• **Your goal**
For every record, give an exact copy that has no pictures in it.

• **Data for review**

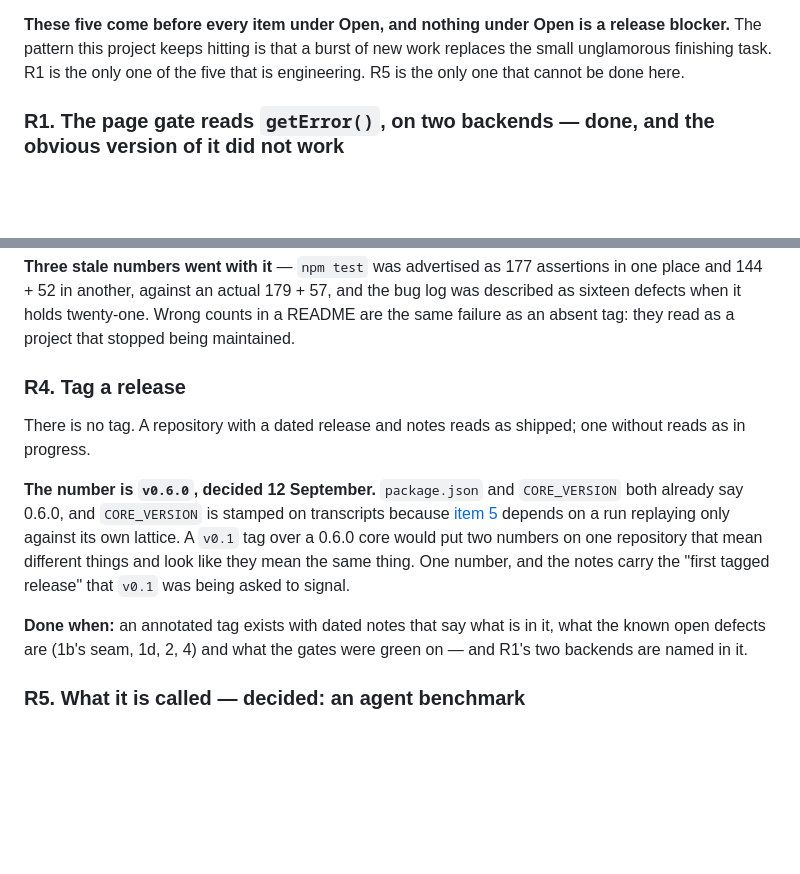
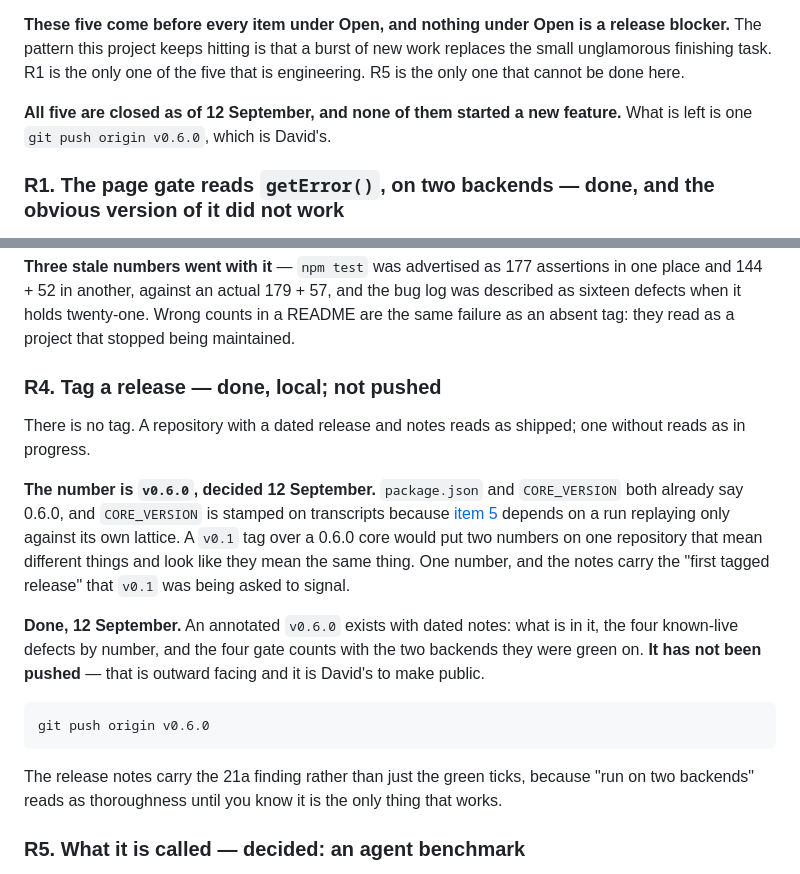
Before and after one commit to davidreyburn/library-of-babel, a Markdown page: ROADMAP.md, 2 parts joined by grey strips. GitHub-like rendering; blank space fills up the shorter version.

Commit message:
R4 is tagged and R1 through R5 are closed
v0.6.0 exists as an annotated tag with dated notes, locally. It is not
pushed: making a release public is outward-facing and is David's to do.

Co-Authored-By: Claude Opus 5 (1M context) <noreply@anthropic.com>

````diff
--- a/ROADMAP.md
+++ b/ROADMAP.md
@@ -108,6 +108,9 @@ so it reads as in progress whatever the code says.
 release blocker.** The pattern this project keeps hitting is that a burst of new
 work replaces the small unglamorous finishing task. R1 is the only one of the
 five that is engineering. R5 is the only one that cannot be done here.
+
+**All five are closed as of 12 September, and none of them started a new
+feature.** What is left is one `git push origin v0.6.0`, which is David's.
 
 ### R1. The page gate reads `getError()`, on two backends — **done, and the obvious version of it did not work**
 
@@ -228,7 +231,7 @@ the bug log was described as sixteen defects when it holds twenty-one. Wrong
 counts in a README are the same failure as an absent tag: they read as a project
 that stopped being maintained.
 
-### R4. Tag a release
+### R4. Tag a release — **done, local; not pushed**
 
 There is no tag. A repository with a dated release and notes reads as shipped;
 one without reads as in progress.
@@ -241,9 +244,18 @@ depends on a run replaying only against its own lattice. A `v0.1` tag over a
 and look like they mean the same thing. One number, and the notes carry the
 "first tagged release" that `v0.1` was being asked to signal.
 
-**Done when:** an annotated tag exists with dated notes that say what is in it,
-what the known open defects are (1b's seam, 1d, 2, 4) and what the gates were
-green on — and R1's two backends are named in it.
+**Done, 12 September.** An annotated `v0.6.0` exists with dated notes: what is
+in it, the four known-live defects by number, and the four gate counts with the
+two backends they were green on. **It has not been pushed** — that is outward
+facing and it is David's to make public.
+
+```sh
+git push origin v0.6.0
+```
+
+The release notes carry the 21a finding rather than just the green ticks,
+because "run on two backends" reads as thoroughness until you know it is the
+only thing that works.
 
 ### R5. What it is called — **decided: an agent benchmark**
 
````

• **Exercise output**
Before and after one commit to davidreyburn/library-of-babel, a Markdown page: ROADMAP.md, 2 parts joined by grey strips. GitHub-like rendering; blank space fills up the shorter version.

Commit message:
R4 is tagged and R1 through R5 are closed
v0.6.0 exists as an annotated tag with dated notes, locally. It is not
pushed: making a release public is outward-facing and is David's to do.

Co-Authored-By: Claude Opus 5 (1M context) <noreply@anthropic.com>

````diff
--- a/ROADMAP.md
+++ b/ROADMAP.md
@@ -108,6 +108,9 @@ so it reads as in progress whatever the code says.
 release blocker.** The pattern this project keeps hitting is that a burst of new
 work replaces the small unglamorous finishing task. R1 is the only one of the
 five that is engineering. R5 is the only one that cannot be done here.
+
+**All five are closed as of 12 September, and none of them started a new
+feature.** What is left is one `git push origin v0.6.0`, which is David's.
 
 ### R1. The page gate reads `getError()`, on two backends — **done, and the obvious version of it did not work**
 
@@ -228,7 +231,7 @@ the bug log was described as sixteen defects when it holds twenty-one. Wrong
 counts in a README are the same failure as an absent tag: they read as a project
 that stopped being maintained.
 
-### R4. Tag a release
+### R4. Tag a release — **done, local; not pushed**
 
 There is no tag. A repository with a dated release and notes reads as shipped;
 one without reads as in progress.
@@ -241,9 +244,18 @@ depends on a run replaying only against its own lattice. A `v0.1` tag over a
 and look like they mean the same thing. One number, and the notes carry the
 "first tagged release" that `v0.1` was being asked to signal.
 
-**Done when:** an annotated tag exists with dated notes that say what is in it,
-what the known open defects are (1b's seam, 1d, 2, 4) and what the gates were
-green on — and R1's two backends are named in it.
+**Done, 12 September.** An annotated `v0.6.0` exists with dated notes: what is
+in it, the four known-live defects by number, and the four gate counts with the
+two backends they were green on. **It has not been pushed** — that is outward
+facing and it is David's to make public.
+
+```sh
+git push origin v0.6.0
+```
+
+The release notes carry the 21a finding rather than just the green ticks,
+because "run on two backends" reads as thoroughness until you know it is the
+only thing that works.
 
 ### R5. What it is called — **decided: an agent benchmark**
 
````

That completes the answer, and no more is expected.